= Required action =
Copy all records precisely, apart from the pictures.

= Data supplied =
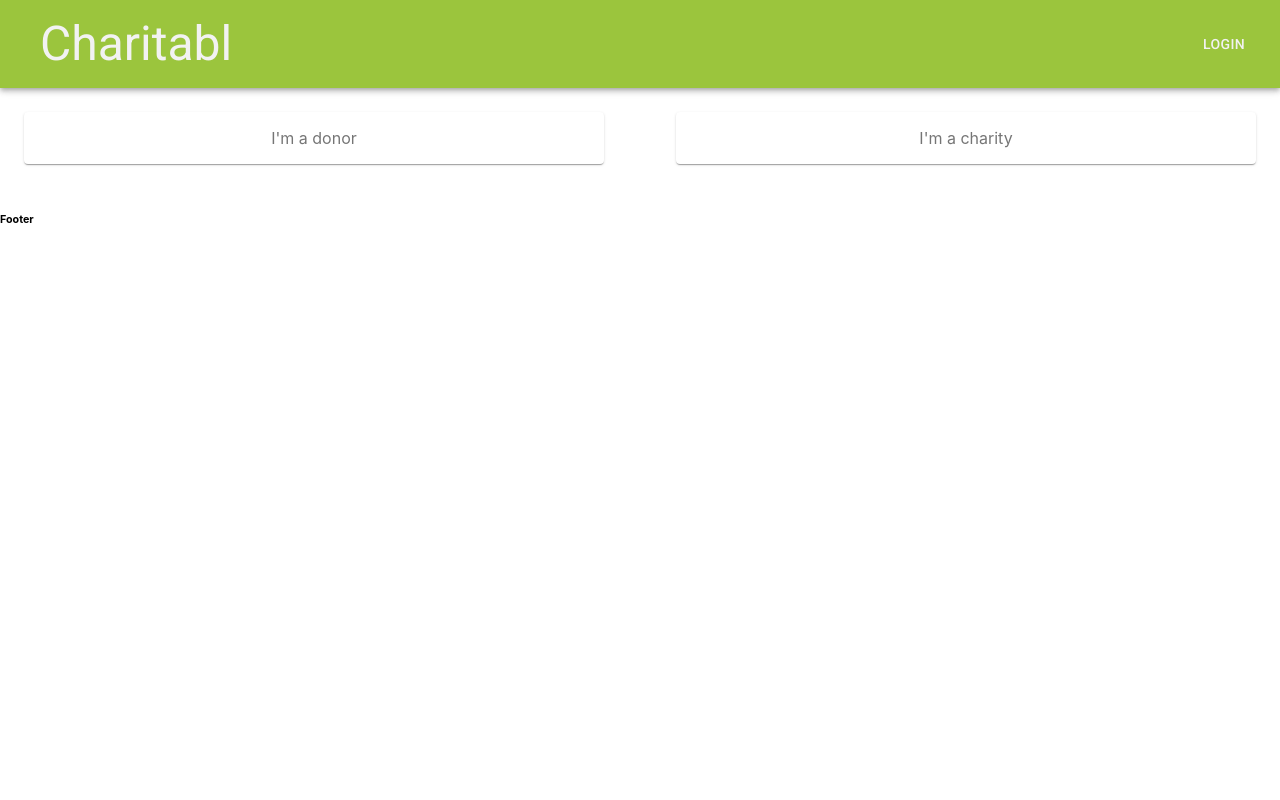
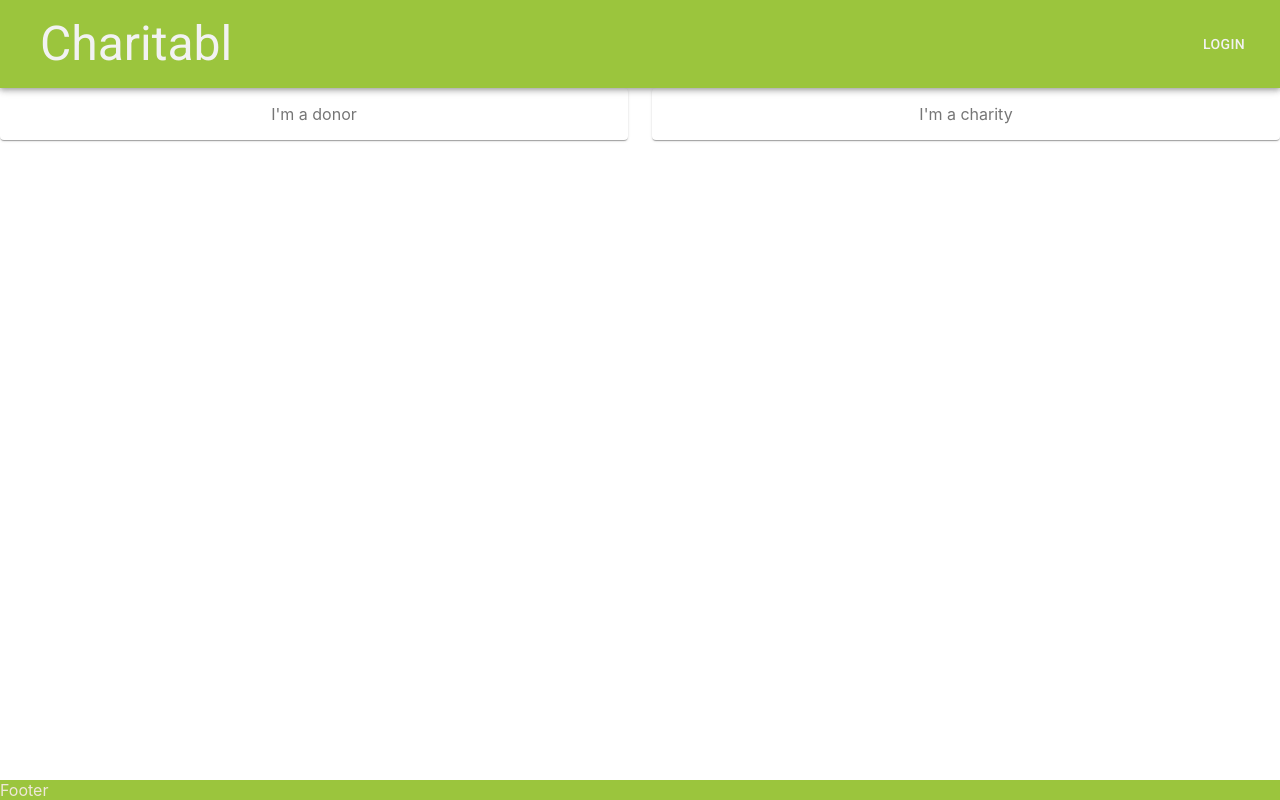
Before and after one commit to RandomHilarity/charitabl, a React (Create React App) app: page / in a window 1280 px wide. Built offline with nearby package versions, Linux system fonts and the light colour scheme.

Commit message:
restructured css file tree

```diff
--- a/src/App.js
+++ b/src/App.js
@@ -1,5 +1,5 @@
 import React from 'react';
-import './App.css';
+import './components/styles/App.css';
 import Landing from "./components/landing"
 import Header from "./components/layouts/header"
 import Footer from "./components/layouts/footer"
--- a/src/components/landing.js
+++ b/src/components/landing.js
@@ -10,7 +10,6 @@ const useStyles = makeStyles(theme => ({
   },
   paper: {
     padding: theme.spacing(2),
-    margin: theme.spacing(3),
     textAlign: 'center',
     color: theme.palette.text.secondary,
   },
--- a/src/components/layouts/footer.js
+++ b/src/components/layouts/footer.js
@@ -1,6 +1,6 @@
 import React from 'react'
 
 export default props =>
-  <h6>
+  <footer class="footer green">
     Footer
-  </h6>
+  </footer>
--- a/src/App.css
+++ b/src/components/styles/App.css
@@ -2,23 +2,11 @@
   text-align: center;
 }
 
-.App-logo {
-  height: 40vmin;
-}
-
-.App-header {
-  background-color: #282c34;
-  min-height: 100vh;
-  display: flex;
-  flex-direction: column;
-  align-items: center;
-  justify-content: center;
-  font-size: calc(10px + 2vmin);
-  color: white;
-}
-
-.App-link {
-  color: #09d3ac;
+.footer {
+  position: absolute;
+  left: 0;
+  bottom: 0;
+  right: 0;
 }
 
 /* Colours */
--- a/src/index.js
+++ b/src/index.js
@@ -1,7 +1,7 @@
 import React from 'react';
 import ReactDOM from 'react-dom';
 
-import './index.css';
+import './components/styles/index.css';
 
 import App from './App';
 import * as serviceWorker from './serviceWorker';
```
Also changed, not shown: src/components/styles/index.css (renamed from src/index.css).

= Your solution =
Before and after one commit to RandomHilarity/charitabl, a React (Create React App) app: page / in a window 1280 px wide. Built offline with nearby package versions, Linux system fonts and the light colour scheme.

Commit message:
restructured css file tree

```diff
--- a/src/App.js
+++ b/src/App.js
@@ -1,5 +1,5 @@
 import React from 'react';
-import './App.css';
+import './components/styles/App.css';
 import Landing from "./components/landing"
 import Header from "./components/layouts/header"
 import Footer from "./components/layouts/footer"
--- a/src/components/landing.js
+++ b/src/components/landing.js
@@ -10,7 +10,6 @@ const useStyles = makeStyles(theme => ({
   },
   paper: {
     padding: theme.spacing(2),
-    margin: theme.spacing(3),
     textAlign: 'center',
     color: theme.palette.text.secondary,
   },
--- a/src/components/layouts/footer.js
+++ b/src/components/layouts/footer.js
@@ -1,6 +1,6 @@
 import React from 'react'
 
 export default props =>
-  <h6>
+  <footer class="footer green">
     Footer
-  </h6>
+  </footer>
--- a/src/App.css
+++ b/src/components/styles/App.css
@@ -2,23 +2,11 @@
   text-align: center;
 }
 
-.App-logo {
-  height: 40vmin;
-}
-
-.App-header {
-  background-color: #282c34;
-  min-height: 100vh;
-  display: flex;
-  flex-direction: column;
-  align-items: center;
-  justify-content: center;
-  font-size: calc(10px + 2vmin);
-  color: white;
-}
-
-.App-link {
-  color: #09d3ac;
+.footer {
+  position: absolute;
+  left: 0;
+  bottom: 0;
+  right: 0;
 }
 
 /* Colours */
--- a/src/index.js
+++ b/src/index.js
@@ -1,7 +1,7 @@
 import React from 'react';
 import ReactDOM from 'react-dom';
 
-import './index.css';
+import './components/styles/index.css';
 
 import App from './App';
 import * as serviceWorker from './serviceWorker';
```
Also changed, not shown: src/components/styles/index.css (renamed from src/index.css).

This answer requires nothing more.